● **Exercise objective**: The records below need to be set down again exactly; their images stay out.

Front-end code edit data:
○ ○ ○

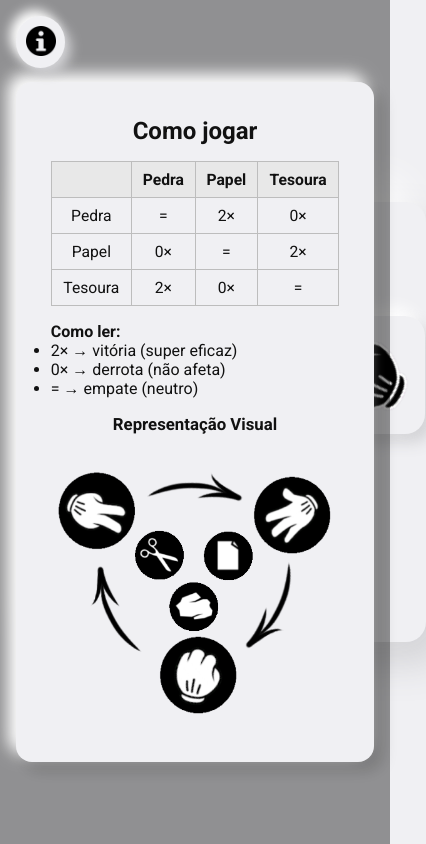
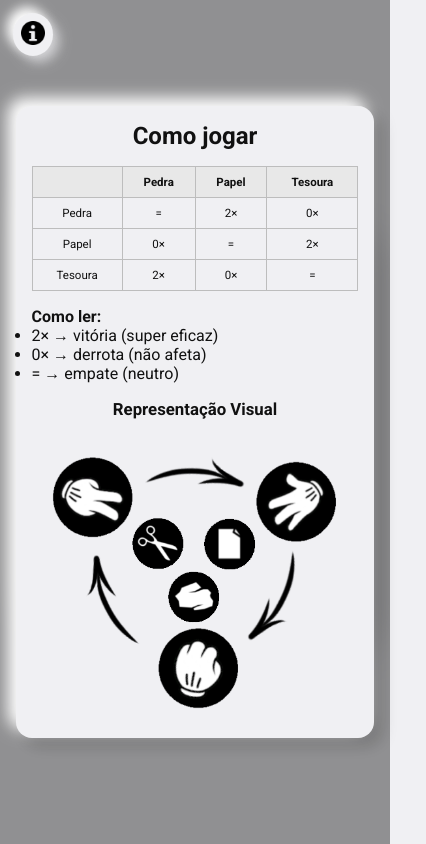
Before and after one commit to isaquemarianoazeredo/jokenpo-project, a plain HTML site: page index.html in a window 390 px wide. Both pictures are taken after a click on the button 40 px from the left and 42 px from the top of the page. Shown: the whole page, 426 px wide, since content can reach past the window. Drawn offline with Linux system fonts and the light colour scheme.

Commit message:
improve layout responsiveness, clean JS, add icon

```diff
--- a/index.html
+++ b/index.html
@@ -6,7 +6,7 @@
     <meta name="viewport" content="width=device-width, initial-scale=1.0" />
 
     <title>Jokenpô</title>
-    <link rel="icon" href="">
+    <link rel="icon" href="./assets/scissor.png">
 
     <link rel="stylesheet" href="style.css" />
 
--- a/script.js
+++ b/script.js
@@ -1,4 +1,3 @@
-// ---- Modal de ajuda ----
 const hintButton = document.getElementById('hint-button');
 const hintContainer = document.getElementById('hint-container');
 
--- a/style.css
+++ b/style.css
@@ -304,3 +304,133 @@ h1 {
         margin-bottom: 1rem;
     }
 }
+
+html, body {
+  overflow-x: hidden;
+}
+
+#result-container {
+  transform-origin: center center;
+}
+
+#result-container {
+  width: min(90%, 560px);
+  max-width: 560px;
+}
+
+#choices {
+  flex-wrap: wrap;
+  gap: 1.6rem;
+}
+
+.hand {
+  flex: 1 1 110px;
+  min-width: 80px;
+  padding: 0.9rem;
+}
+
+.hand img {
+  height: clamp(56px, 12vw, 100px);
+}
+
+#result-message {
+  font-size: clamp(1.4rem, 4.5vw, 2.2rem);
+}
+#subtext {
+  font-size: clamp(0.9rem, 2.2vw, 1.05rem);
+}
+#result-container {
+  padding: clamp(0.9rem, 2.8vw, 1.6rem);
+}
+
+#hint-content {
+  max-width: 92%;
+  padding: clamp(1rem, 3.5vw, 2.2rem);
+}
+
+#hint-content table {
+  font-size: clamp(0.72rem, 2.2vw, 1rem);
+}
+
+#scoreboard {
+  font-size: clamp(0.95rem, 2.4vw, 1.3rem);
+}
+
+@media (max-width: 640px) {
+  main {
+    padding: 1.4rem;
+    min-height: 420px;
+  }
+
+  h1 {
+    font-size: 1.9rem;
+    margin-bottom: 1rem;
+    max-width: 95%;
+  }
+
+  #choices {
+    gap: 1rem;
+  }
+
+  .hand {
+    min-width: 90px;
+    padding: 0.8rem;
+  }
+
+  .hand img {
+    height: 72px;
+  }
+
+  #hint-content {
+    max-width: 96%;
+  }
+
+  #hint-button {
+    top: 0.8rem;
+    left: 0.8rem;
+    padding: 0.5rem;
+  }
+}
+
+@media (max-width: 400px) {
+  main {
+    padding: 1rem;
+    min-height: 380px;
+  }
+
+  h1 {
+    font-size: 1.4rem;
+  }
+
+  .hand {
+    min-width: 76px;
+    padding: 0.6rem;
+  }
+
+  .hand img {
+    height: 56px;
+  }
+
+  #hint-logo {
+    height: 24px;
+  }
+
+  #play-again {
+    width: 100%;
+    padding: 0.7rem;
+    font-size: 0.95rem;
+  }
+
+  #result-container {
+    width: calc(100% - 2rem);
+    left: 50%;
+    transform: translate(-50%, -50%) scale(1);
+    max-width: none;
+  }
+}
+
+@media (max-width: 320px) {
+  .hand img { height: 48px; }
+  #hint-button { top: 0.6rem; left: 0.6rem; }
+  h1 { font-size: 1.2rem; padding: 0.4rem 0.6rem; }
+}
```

○ ○ ○

● **Solved problem**:
Before and after one commit to isaquemarianoazeredo/jokenpo-project, a plain HTML site: page index.html in a window 390 px wide. Both pictures are taken after a click on the button 40 px from the left and 42 px from the top of the page. Shown: the whole page, 426 px wide, since content can reach past the window. Drawn offline with Linux system fonts and the light colour scheme.

Commit message:
improve layout responsiveness, clean JS, add icon

```diff
--- a/index.html
+++ b/index.html
@@ -6,7 +6,7 @@
     <meta name="viewport" content="width=device-width, initial-scale=1.0" />
 
     <title>Jokenpô</title>
-    <link rel="icon" href="">
+    <link rel="icon" href="./assets/scissor.png">
 
     <link rel="stylesheet" href="style.css" />
 
--- a/script.js
+++ b/script.js
@@ -1,4 +1,3 @@
-// ---- Modal de ajuda ----
 const hintButton = document.getElementById('hint-button');
 const hintContainer = document.getElementById('hint-container');
 
--- a/style.css
+++ b/style.css
@@ -304,3 +304,133 @@ h1 {
         margin-bottom: 1rem;
     }
 }
+
+html, body {
+  overflow-x: hidden;
+}
+
+#result-container {
+  transform-origin: center center;
+}
+
+#result-container {
+  width: min(90%, 560px);
+  max-width: 560px;
+}
+
+#choices {
+  flex-wrap: wrap;
+  gap: 1.6rem;
+}
+
+.hand {
+  flex: 1 1 110px;
+  min-width: 80px;
+  padding: 0.9rem;
+}
+
+.hand img {
+  height: clamp(56px, 12vw, 100px);
+}
+
+#result-message {
+  font-size: clamp(1.4rem, 4.5vw, 2.2rem);
+}
+#subtext {
+  font-size: clamp(0.9rem, 2.2vw, 1.05rem);
+}
+#result-container {
+  padding: clamp(0.9rem, 2.8vw, 1.6rem);
+}
+
+#hint-content {
+  max-width: 92%;
+  padding: clamp(1rem, 3.5vw, 2.2rem);
+}
+
+#hint-content table {
+  font-size: clamp(0.72rem, 2.2vw, 1rem);
+}
+
+#scoreboard {
+  font-size: clamp(0.95rem, 2.4vw, 1.3rem);
+}
+
+@media (max-width: 640px) {
+  main {
+    padding: 1.4rem;
+    min-height: 420px;
+  }
+
+  h1 {
+    font-size: 1.9rem;
+    margin-bottom: 1rem;
+    max-width: 95%;
+  }
+
+  #choices {
+    gap: 1rem;
+  }
+
+  .hand {
+    min-width: 90px;
+    padding: 0.8rem;
+  }
+
+  .hand img {
+    height: 72px;
+  }
+
+  #hint-content {
+    max-width: 96%;
+  }
+
+  #hint-button {
+    top: 0.8rem;
+    left: 0.8rem;
+    padding: 0.5rem;
+  }
+}
+
+@media (max-width: 400px) {
+  main {
+    padding: 1rem;
+    min-height: 380px;
+  }
+
+  h1 {
+    font-size: 1.4rem;
+  }
+
+  .hand {
+    min-width: 76px;
+    padding: 0.6rem;
+  }
+
+  .hand img {
+    height: 56px;
+  }
+
+  #hint-logo {
+    height: 24px;
+  }
+
+  #play-again {
+    width: 100%;
+    padding: 0.7rem;
+    font-size: 0.95rem;
+  }
+
+  #result-container {
+    width: calc(100% - 2rem);
+    left: 50%;
+    transform: translate(-50%, -50%) scale(1);
+    max-width: none;
+  }
+}
+
+@media (max-width: 320px) {
+  .hand img { height: 48px; }
+  #hint-button { top: 0.6rem; left: 0.6rem; }
+  h1 { font-size: 1.2rem; padding: 0.4rem 0.6rem; }
+}
```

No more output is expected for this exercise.